■ **Information given**:
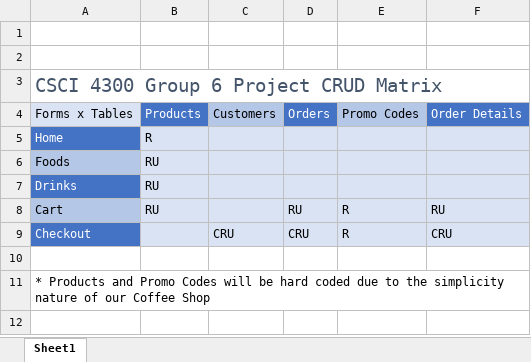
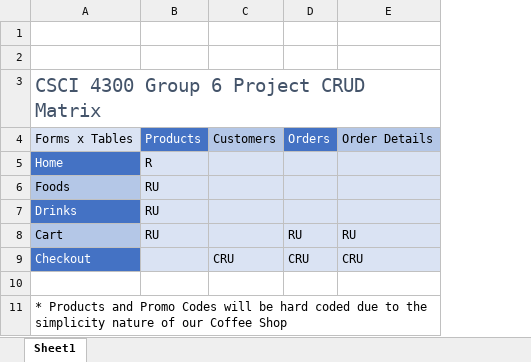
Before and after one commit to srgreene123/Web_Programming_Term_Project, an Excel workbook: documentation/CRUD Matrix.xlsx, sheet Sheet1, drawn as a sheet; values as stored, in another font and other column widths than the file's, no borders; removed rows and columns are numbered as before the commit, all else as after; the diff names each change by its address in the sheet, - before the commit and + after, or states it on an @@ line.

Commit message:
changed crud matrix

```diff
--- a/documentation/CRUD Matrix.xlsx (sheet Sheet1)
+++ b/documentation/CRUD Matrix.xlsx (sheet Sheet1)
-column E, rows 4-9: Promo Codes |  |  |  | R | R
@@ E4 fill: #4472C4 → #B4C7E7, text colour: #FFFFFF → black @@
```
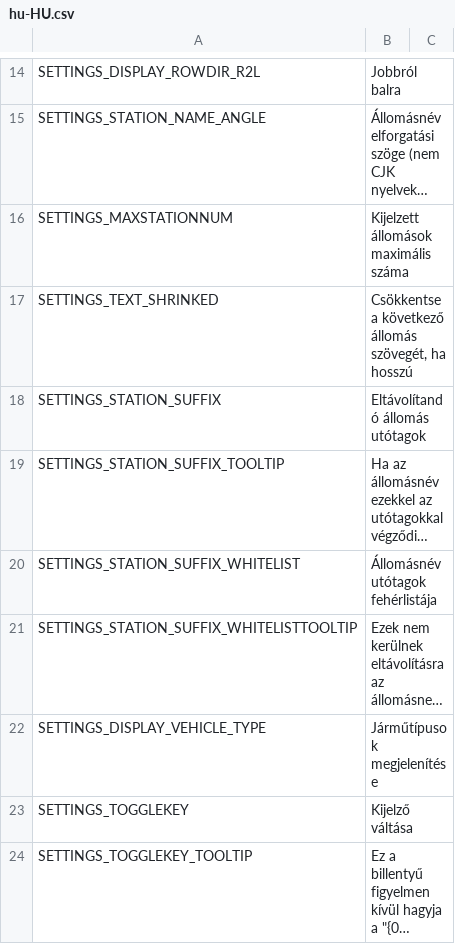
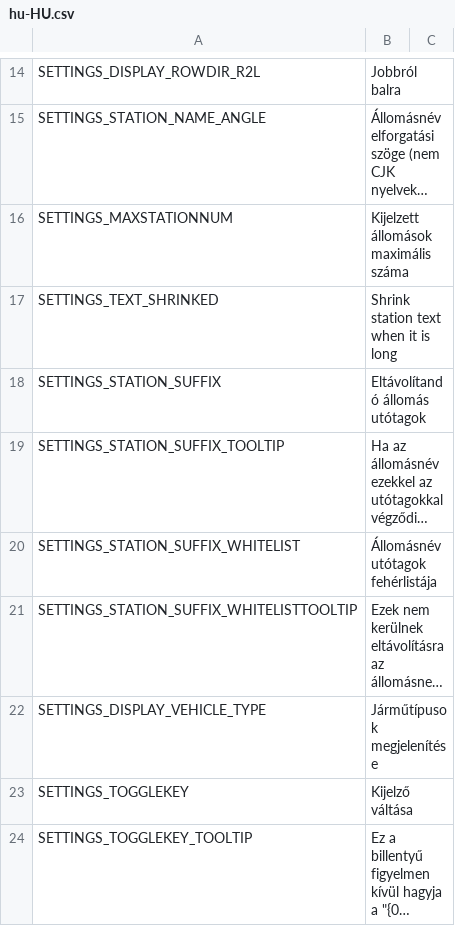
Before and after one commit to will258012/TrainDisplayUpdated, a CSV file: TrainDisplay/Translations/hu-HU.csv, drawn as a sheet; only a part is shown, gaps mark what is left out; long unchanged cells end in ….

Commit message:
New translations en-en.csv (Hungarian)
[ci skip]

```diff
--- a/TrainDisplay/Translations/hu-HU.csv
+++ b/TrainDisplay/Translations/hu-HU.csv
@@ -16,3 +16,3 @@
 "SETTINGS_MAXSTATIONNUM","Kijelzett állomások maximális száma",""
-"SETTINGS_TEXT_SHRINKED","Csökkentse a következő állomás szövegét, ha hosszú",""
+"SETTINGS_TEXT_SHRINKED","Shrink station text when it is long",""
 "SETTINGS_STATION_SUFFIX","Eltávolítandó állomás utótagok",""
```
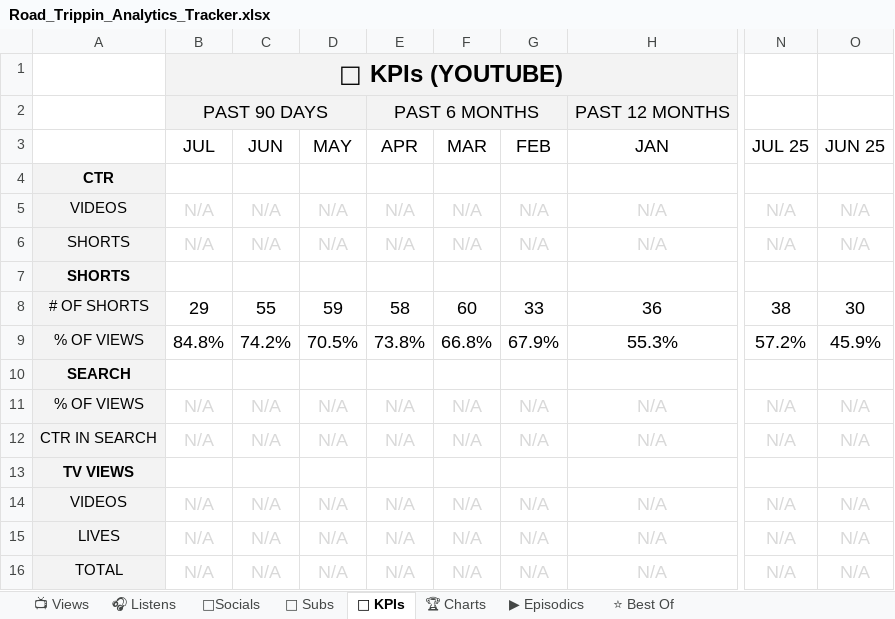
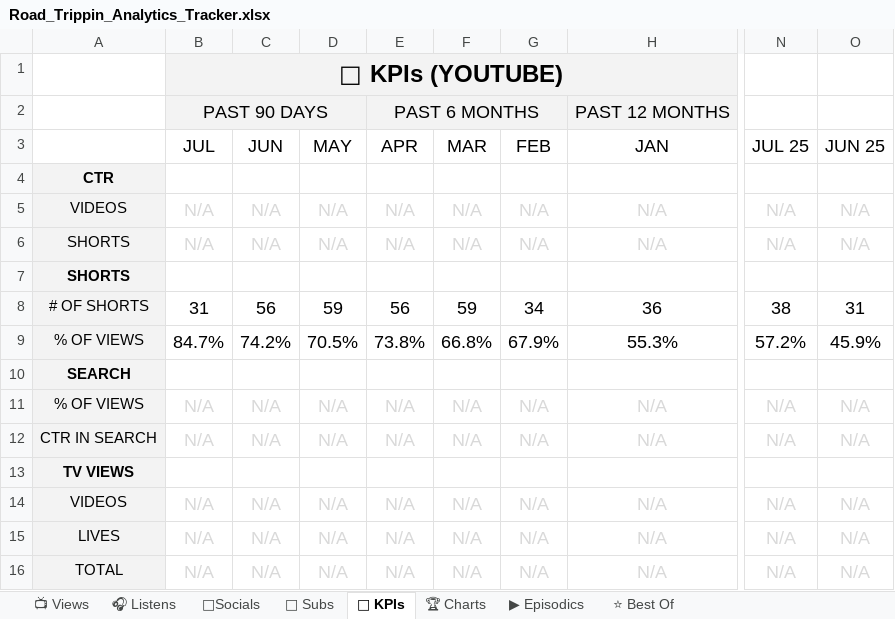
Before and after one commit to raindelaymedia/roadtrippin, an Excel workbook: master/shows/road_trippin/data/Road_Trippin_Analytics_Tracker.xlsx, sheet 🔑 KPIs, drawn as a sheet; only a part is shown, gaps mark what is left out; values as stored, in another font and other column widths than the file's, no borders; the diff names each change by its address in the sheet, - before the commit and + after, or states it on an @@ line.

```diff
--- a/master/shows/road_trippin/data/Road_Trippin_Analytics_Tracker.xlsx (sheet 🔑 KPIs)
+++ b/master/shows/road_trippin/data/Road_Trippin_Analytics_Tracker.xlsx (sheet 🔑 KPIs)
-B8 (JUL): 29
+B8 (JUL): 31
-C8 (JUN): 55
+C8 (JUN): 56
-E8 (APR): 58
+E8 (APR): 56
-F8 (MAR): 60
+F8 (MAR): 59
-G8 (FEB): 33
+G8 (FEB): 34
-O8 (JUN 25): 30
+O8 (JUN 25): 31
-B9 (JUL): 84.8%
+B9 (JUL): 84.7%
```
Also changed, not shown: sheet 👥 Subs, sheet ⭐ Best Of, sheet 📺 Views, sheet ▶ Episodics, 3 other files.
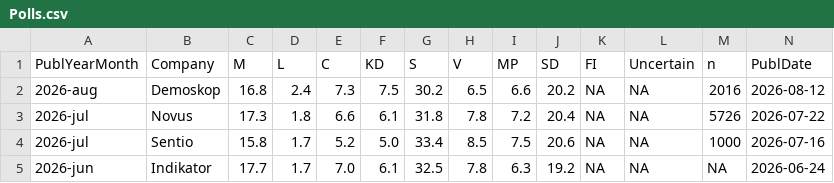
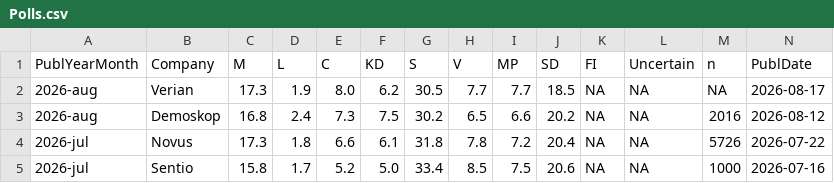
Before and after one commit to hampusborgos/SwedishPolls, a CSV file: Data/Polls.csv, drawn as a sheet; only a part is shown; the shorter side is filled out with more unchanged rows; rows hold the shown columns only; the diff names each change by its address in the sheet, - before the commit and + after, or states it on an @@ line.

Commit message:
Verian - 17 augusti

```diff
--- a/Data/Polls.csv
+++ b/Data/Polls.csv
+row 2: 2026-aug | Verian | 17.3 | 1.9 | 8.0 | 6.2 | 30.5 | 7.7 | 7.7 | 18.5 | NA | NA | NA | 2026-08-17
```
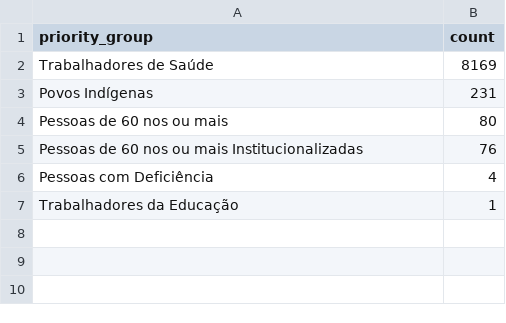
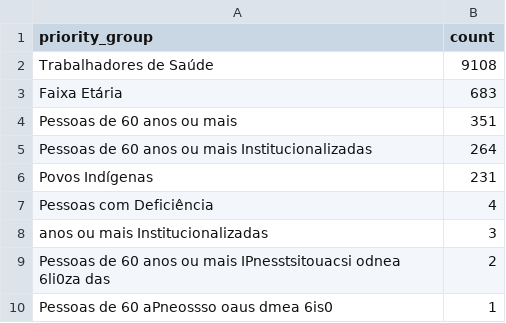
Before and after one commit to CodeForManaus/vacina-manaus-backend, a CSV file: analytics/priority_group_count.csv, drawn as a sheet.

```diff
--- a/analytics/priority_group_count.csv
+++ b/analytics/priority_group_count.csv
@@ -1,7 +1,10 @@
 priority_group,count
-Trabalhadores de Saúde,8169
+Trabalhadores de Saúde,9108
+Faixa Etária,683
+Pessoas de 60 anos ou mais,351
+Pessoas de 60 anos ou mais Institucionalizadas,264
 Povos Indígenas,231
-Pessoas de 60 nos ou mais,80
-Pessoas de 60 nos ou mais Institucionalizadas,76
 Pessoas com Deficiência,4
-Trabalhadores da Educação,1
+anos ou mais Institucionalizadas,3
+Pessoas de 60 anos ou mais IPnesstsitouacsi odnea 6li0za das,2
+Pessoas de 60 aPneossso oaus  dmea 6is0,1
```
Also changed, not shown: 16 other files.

■ **What to produce**: The answer should hold every line of the listing, copied exactly, with no pictures.

■ **Solution to this problem**:
Before and after one commit to srgreene123/Web_Programming_Term_Project, an Excel workbook: documentation/CRUD Matrix.xlsx, sheet Sheet1, drawn as a sheet; values as stored, in another font and other column widths than the file's, no borders; removed rows and columns are numbered as before the commit, all else as after; the diff names each change by its address in the sheet, - before the commit and + after, or states it on an @@ line.

Commit message:
changed crud matrix

```diff
--- a/documentation/CRUD Matrix.xlsx (sheet Sheet1)
+++ b/documentation/CRUD Matrix.xlsx (sheet Sheet1)
-column E, rows 4-9: Promo Codes |  |  |  | R | R
@@ E4 fill: #4472C4 → #B4C7E7, text colour: #FFFFFF → black @@
```
Before and after one commit to will258012/TrainDisplayUpdated, a CSV file: TrainDisplay/Translations/hu-HU.csv, drawn as a sheet; only a part is shown, gaps mark what is left out; long unchanged cells end in ….

Commit message:
New translations en-en.csv (Hungarian)
[ci skip]

```diff
--- a/TrainDisplay/Translations/hu-HU.csv
+++ b/TrainDisplay/Translations/hu-HU.csv
@@ -16,3 +16,3 @@
 "SETTINGS_MAXSTATIONNUM","Kijelzett állomások maximális száma",""
-"SETTINGS_TEXT_SHRINKED","Csökkentse a következő állomás szövegét, ha hosszú",""
+"SETTINGS_TEXT_SHRINKED","Shrink station text when it is long",""
 "SETTINGS_STATION_SUFFIX","Eltávolítandó állomás utótagok",""
```
Before and after one commit to raindelaymedia/roadtrippin, an Excel workbook: master/shows/road_trippin/data/Road_Trippin_Analytics_Tracker.xlsx, sheet 🔑 KPIs, drawn as a sheet; only a part is shown, gaps mark what is left out; values as stored, in another font and other column widths than the file's, no borders; the diff names each change by its address in the sheet, - before the commit and + after, or states it on an @@ line.

```diff
--- a/master/shows/road_trippin/data/Road_Trippin_Analytics_Tracker.xlsx (sheet 🔑 KPIs)
+++ b/master/shows/road_trippin/data/Road_Trippin_Analytics_Tracker.xlsx (sheet 🔑 KPIs)
-B8 (JUL): 29
+B8 (JUL): 31
-C8 (JUN): 55
+C8 (JUN): 56
-E8 (APR): 58
+E8 (APR): 56
-F8 (MAR): 60
+F8 (MAR): 59
-G8 (FEB): 33
+G8 (FEB): 34
-O8 (JUN 25): 30
+O8 (JUN 25): 31
-B9 (JUL): 84.8%
+B9 (JUL): 84.7%
```
Also changed, not shown: sheet 👥 Subs, sheet ⭐ Best Of, sheet 📺 Views, sheet ▶ Episodics, 3 other files.
Before and after one commit to hampusborgos/SwedishPolls, a CSV file: Data/Polls.csv, drawn as a sheet; only a part is shown; the shorter side is filled out with more unchanged rows; rows hold the shown columns only; the diff names each change by its address in the sheet, - before the commit and + after, or states it on an @@ line.

Commit message:
Verian - 17 augusti

```diff
--- a/Data/Polls.csv
+++ b/Data/Polls.csv
+row 2: 2026-aug | Verian | 17.3 | 1.9 | 8.0 | 6.2 | 30.5 | 7.7 | 7.7 | 18.5 | NA | NA | NA | 2026-08-17
```
Before and after one commit to CodeForManaus/vacina-manaus-backend, a CSV file: analytics/priority_group_count.csv, drawn as a sheet.

```diff
--- a/analytics/priority_group_count.csv
+++ b/analytics/priority_group_count.csv
@@ -1,7 +1,10 @@
 priority_group,count
-Trabalhadores de Saúde,8169
+Trabalhadores de Saúde,9108
+Faixa Etária,683
+Pessoas de 60 anos ou mais,351
+Pessoas de 60 anos ou mais Institucionalizadas,264
 Povos Indígenas,231
-Pessoas de 60 nos ou mais,80
-Pessoas de 60 nos ou mais Institucionalizadas,76
 Pessoas com Deficiência,4
-Trabalhadores da Educação,1
+anos ou mais Institucionalizadas,3
+Pessoas de 60 anos ou mais IPnesstsitouacsi odnea 6li0za das,2
+Pessoas de 60 aPneossso oaus  dmea 6is0,1
```
Also changed, not shown: 16 other files.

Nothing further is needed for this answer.